PROBLEM DETAILS.
Write out again each line of the material below, unchanged, from the first one to the line that holds "05 Detail page for properties (static)".
****************************************
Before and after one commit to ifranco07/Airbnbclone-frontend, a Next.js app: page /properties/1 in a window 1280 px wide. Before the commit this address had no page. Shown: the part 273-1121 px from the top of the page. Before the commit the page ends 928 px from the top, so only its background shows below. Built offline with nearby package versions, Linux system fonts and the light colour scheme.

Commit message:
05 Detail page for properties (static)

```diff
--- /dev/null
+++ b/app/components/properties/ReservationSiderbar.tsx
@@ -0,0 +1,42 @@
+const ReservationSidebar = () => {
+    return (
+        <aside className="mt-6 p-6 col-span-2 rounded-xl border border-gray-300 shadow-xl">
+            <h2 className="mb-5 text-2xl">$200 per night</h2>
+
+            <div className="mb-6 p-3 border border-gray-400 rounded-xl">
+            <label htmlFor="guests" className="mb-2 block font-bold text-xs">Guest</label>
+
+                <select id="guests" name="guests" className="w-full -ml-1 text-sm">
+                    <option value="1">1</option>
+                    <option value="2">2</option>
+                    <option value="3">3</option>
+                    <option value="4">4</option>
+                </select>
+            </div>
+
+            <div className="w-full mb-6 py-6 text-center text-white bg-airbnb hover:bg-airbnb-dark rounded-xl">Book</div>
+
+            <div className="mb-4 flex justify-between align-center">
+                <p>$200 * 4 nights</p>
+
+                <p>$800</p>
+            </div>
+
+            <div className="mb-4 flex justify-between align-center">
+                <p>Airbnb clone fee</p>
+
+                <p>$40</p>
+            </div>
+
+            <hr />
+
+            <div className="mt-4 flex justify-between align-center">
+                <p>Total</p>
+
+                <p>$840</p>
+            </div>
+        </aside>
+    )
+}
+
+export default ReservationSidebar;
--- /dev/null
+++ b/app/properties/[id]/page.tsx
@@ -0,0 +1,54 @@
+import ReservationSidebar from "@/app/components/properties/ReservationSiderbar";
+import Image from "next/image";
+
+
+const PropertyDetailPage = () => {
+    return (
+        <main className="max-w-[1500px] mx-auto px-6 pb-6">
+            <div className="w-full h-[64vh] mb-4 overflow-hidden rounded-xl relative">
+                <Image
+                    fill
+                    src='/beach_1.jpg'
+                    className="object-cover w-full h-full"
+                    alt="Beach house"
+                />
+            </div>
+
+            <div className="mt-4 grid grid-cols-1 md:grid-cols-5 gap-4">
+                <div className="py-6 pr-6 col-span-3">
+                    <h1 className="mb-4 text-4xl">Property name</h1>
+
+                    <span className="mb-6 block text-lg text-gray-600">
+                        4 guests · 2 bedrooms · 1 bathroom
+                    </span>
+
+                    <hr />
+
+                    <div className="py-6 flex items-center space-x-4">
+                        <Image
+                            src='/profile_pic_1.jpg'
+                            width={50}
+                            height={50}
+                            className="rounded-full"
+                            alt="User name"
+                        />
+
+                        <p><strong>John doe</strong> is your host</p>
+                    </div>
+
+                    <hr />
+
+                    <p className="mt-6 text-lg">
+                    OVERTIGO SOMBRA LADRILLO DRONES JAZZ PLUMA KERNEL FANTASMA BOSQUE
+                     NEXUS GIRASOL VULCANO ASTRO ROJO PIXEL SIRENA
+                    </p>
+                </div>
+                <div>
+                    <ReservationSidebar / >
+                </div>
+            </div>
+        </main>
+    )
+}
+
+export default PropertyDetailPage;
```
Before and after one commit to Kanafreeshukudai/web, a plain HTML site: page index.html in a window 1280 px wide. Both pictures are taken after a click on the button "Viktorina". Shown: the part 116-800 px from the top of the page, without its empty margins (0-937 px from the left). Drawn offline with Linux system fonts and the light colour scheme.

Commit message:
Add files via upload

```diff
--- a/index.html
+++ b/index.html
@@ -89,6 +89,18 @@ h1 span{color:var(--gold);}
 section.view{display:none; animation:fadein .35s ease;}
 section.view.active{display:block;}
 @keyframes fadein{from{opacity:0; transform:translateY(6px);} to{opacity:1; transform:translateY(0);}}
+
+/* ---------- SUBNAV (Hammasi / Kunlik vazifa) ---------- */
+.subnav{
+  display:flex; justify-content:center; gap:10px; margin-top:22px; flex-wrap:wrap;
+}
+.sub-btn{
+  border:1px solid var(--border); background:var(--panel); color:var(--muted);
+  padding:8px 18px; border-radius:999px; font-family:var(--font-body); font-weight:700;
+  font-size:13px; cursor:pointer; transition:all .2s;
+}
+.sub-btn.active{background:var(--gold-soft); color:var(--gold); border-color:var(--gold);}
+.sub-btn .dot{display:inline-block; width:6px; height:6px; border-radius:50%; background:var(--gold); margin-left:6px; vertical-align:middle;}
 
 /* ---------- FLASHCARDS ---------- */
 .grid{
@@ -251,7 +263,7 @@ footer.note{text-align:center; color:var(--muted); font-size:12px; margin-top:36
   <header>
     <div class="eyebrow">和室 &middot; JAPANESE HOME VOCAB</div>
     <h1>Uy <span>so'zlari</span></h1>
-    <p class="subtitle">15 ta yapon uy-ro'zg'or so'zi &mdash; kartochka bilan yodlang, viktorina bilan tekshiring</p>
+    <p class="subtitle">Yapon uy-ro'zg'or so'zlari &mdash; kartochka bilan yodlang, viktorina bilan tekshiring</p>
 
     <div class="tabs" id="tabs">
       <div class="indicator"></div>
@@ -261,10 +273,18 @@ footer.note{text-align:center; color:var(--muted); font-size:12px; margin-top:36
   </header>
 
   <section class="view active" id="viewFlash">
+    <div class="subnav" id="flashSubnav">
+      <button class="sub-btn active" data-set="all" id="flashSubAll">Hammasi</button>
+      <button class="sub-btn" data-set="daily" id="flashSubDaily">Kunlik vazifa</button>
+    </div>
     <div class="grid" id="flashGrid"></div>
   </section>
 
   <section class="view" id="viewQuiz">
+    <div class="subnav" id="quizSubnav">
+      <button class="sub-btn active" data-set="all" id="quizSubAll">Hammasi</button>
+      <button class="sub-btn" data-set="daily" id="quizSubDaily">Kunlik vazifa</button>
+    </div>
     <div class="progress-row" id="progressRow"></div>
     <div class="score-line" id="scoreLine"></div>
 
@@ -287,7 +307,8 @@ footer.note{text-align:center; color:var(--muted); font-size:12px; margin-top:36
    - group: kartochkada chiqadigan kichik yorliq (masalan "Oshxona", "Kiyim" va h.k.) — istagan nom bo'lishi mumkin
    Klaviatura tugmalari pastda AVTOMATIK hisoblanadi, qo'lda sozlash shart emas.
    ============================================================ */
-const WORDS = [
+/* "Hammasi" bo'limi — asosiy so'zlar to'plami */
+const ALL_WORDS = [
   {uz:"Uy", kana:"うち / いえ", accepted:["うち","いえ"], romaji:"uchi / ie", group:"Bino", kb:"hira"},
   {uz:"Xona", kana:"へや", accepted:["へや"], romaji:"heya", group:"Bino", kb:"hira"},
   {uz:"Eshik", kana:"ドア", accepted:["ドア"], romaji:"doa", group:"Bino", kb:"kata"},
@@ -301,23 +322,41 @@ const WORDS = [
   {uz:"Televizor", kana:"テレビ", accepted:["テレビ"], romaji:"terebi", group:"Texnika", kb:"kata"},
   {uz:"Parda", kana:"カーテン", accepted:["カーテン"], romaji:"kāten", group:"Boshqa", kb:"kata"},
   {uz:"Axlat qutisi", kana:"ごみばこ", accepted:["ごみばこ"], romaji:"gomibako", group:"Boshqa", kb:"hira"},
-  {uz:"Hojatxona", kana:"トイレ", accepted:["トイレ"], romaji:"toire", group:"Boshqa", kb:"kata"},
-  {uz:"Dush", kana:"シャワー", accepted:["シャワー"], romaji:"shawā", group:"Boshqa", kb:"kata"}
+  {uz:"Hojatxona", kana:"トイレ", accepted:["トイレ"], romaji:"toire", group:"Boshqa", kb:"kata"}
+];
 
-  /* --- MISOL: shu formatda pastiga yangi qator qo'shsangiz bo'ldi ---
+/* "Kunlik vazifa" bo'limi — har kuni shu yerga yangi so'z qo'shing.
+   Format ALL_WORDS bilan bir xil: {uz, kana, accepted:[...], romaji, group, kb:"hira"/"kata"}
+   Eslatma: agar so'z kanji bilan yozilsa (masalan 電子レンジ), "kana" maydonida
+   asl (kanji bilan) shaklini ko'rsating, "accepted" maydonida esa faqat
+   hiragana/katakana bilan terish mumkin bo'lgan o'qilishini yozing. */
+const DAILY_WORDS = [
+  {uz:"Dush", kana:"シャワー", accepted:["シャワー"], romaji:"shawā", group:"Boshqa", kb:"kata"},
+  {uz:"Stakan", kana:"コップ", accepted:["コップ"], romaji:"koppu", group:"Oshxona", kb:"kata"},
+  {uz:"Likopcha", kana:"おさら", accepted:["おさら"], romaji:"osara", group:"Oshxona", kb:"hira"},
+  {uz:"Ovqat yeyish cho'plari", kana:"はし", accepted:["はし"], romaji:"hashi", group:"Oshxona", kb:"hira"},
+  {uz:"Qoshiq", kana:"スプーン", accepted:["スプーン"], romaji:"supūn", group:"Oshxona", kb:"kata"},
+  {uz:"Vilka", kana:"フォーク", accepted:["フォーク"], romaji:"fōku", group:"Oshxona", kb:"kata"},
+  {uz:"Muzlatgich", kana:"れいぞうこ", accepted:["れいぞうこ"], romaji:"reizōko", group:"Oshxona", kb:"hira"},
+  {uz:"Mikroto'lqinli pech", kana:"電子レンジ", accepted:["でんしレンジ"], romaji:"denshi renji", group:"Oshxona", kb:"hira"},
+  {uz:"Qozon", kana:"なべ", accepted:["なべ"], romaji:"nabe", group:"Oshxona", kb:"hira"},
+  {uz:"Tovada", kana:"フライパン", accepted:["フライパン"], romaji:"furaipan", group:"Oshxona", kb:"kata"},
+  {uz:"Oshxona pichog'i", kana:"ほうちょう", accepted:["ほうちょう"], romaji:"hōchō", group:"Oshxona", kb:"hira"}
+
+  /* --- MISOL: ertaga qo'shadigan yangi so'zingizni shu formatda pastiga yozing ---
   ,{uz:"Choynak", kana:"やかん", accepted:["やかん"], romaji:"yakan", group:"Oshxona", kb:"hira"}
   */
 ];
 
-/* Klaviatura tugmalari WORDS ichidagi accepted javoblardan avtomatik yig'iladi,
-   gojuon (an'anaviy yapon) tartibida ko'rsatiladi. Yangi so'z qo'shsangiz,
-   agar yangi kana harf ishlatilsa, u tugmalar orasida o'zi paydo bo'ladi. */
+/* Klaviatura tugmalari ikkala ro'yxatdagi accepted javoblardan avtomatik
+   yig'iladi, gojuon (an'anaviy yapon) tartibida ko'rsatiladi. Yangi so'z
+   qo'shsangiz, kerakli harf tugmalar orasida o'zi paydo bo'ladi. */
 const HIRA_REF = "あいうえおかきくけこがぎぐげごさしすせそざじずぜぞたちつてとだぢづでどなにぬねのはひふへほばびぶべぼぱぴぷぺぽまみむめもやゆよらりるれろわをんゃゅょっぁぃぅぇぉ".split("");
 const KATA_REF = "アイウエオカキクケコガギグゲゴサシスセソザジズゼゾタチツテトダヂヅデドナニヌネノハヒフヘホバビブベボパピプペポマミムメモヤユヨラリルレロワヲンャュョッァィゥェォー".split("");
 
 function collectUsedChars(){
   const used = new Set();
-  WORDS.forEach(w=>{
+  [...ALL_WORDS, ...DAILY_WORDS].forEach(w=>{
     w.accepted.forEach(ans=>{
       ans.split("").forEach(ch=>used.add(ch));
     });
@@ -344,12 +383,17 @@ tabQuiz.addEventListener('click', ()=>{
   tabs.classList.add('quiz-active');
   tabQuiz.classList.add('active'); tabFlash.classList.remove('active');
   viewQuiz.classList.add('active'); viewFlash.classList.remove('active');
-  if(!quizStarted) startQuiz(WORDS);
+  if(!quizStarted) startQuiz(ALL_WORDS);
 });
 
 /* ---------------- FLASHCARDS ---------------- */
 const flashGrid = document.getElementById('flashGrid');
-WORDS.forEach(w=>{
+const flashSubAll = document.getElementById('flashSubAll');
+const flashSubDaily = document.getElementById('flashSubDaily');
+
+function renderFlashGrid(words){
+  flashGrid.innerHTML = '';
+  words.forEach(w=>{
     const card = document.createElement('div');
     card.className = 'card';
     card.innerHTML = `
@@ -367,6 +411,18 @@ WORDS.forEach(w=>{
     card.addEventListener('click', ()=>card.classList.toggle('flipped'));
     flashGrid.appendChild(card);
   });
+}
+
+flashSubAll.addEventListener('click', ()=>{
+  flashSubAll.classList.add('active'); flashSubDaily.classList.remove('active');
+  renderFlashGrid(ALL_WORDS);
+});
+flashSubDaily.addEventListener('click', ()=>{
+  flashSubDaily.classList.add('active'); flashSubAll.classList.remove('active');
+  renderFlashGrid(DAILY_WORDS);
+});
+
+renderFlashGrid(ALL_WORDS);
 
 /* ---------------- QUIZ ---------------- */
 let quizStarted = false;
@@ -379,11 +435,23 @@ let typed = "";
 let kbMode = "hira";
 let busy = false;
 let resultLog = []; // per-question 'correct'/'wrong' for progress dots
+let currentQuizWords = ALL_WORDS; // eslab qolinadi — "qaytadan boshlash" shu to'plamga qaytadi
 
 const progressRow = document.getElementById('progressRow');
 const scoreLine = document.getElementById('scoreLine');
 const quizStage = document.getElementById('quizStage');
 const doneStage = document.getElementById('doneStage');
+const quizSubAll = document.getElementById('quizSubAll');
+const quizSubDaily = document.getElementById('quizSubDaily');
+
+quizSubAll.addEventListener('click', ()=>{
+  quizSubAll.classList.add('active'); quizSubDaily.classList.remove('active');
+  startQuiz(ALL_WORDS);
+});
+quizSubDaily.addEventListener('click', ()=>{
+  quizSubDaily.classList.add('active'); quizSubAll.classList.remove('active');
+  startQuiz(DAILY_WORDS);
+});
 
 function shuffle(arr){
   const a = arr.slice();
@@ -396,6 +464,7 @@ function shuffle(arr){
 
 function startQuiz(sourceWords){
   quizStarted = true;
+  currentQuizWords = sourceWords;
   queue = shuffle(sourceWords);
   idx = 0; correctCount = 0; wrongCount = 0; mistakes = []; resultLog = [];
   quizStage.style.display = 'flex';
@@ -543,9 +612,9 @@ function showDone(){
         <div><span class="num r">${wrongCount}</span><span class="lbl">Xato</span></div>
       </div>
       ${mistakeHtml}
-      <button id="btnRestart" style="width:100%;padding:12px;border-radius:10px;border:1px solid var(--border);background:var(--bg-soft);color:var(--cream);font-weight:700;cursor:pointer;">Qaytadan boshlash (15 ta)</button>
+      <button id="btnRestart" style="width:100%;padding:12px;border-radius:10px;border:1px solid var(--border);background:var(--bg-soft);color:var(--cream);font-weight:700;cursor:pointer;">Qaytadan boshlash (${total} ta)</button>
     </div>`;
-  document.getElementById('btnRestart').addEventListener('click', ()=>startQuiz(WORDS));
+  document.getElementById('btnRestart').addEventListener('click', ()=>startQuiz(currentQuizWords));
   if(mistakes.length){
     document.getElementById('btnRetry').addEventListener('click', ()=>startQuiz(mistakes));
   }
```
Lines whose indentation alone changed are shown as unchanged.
****************************************
ANSWER FOR THIS EXERCISE.
Before and after one commit to ifranco07/Airbnbclone-frontend, a Next.js app: page /properties/1 in a window 1280 px wide. Before the commit this address had no page. Shown: the part 273-1121 px from the top of the page. Before the commit the page ends 928 px from the top, so only its background shows below. Built offline with nearby package versions, Linux system fonts and the light colour scheme.

Commit message:
05 Detail page for properties (static)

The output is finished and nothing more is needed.